 Canonical analysis computes weights
for two sets of variables, A and B, such that it
maximizes the simple product moment correlation
between the weighted composite scores for set A and set
B.
 The canonical correlation is
interpreted exactly as a simple productmoment
correlation.
 The weights on both sides of the
equation (canonical variates) are analogous to
bcoefficients in linear regression.
 More than one canonical
correlation is produced for each analysis.
 The number of canonical
correlations (roots) equals the larger of the two
sets of variables.
 The first canonical correlation
is the largest; successive ones are progressively
smaller.
 Scores produced from canonical
variates are unrelated across roots.
 Whereas factor analysis can be used
appropriately as a tool for exploratory research,
canonical analysis needs to be guided by
theory.
 Canonical analysis is a tool for
testing theory; not developing measures.
 Alternative measures of the same
concept should not be included in a canonical
variate.
 Instead, combine the measures to
form a scale, compute its reliability, and use the
scale in analysis.
 Consider canonical analysis for
relating variables grouped under "umbrella
concepts."
 Umbrella concepts group together
variables that share some conceptual underpinnings but
that express distinct phenomena.
 Consequently, the concepts are not
closely relatedin the sense of
unidemensionality.
 Some examples of umbrella
concepts:
 International relations,
which embraces
 war and peace
 armed conflicts
 economic trade
 and so on.
 Congressional behavior,
which embraces
 party unity in congressional
voting
 introduction of
bills
 committee
participation
 Political party

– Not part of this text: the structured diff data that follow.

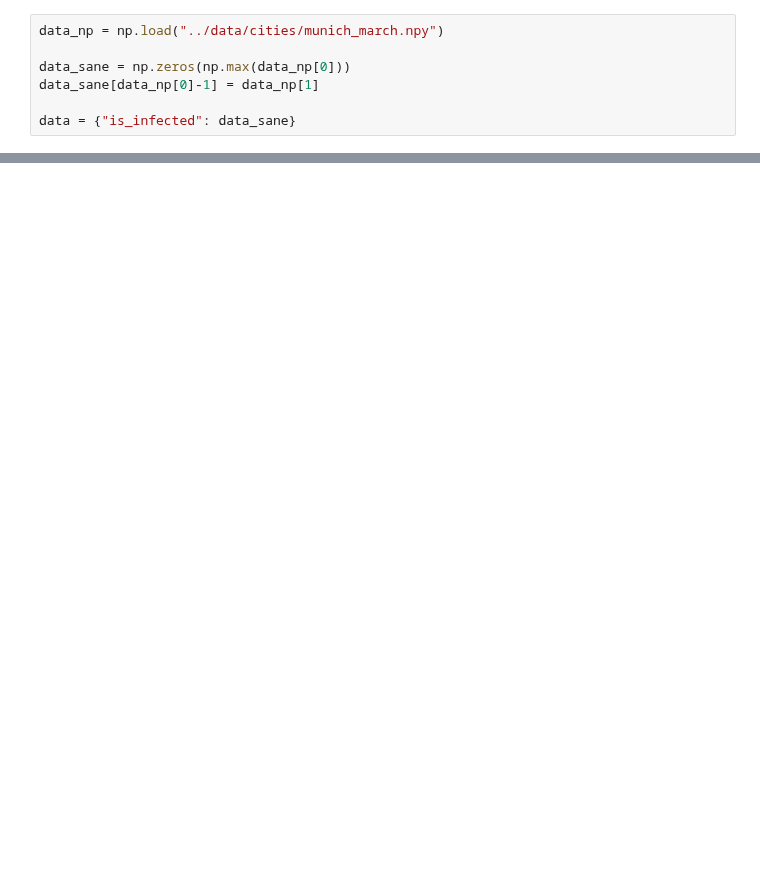
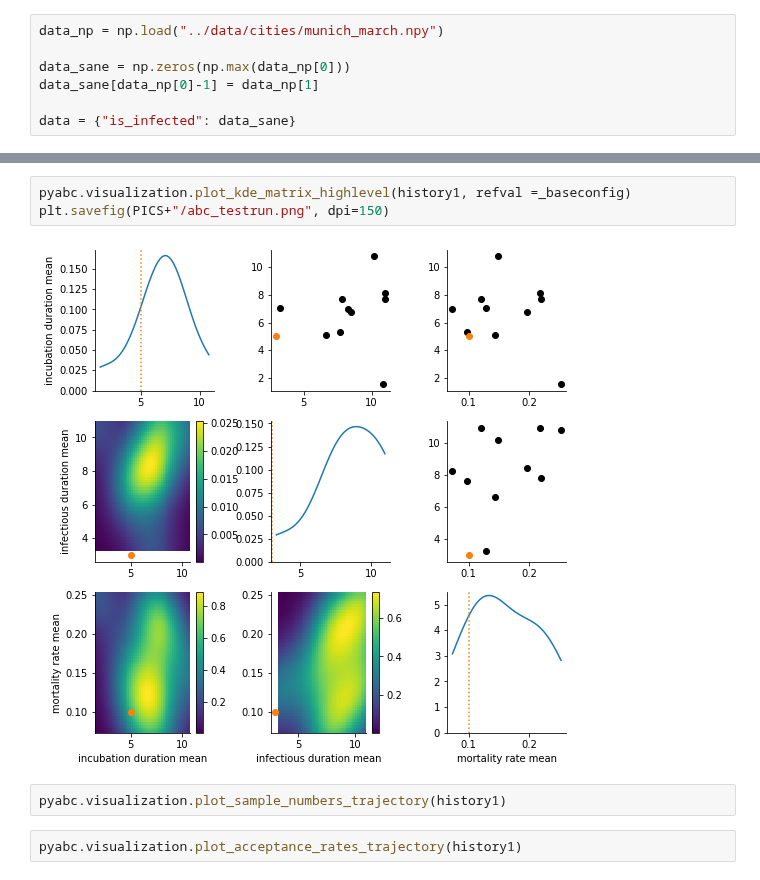
Before and after one commit to chrhck/contagion, a Jupyter notebook: examples/con_fitting.ipynb, the cells around one changed output, grey strips where cells are left out. Cells and saved outputs as stored; diff of their text form; blank space fills up the shorter version.

```diff
--- a/examples/con_fitting.ipynb
+++ b/examples/con_fitting.ipynb
@@ -166,0 +171,9 @@ ax.legend()
+# %%
+pyabc.visualization.plot_kde_matrix_highlevel(history1, refval =_baseconfig)
+plt.savefig(PICS+"/abc_testrun.png", dpi=150)
+# %% [output]
+[figure, added]
+# %%
+pyabc.visualization.plot_sample_numbers_trajectory(history1)
+# %%
+pyabc.visualization.plot_acceptance_rates_trajectory(history1)
```
Also changed, not shown: parts of 28 cells of this notebook, 2 other files.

organization
 centralization of
power
 structural
complexity
 Political party
performance
 winning
elections
 providing services for
members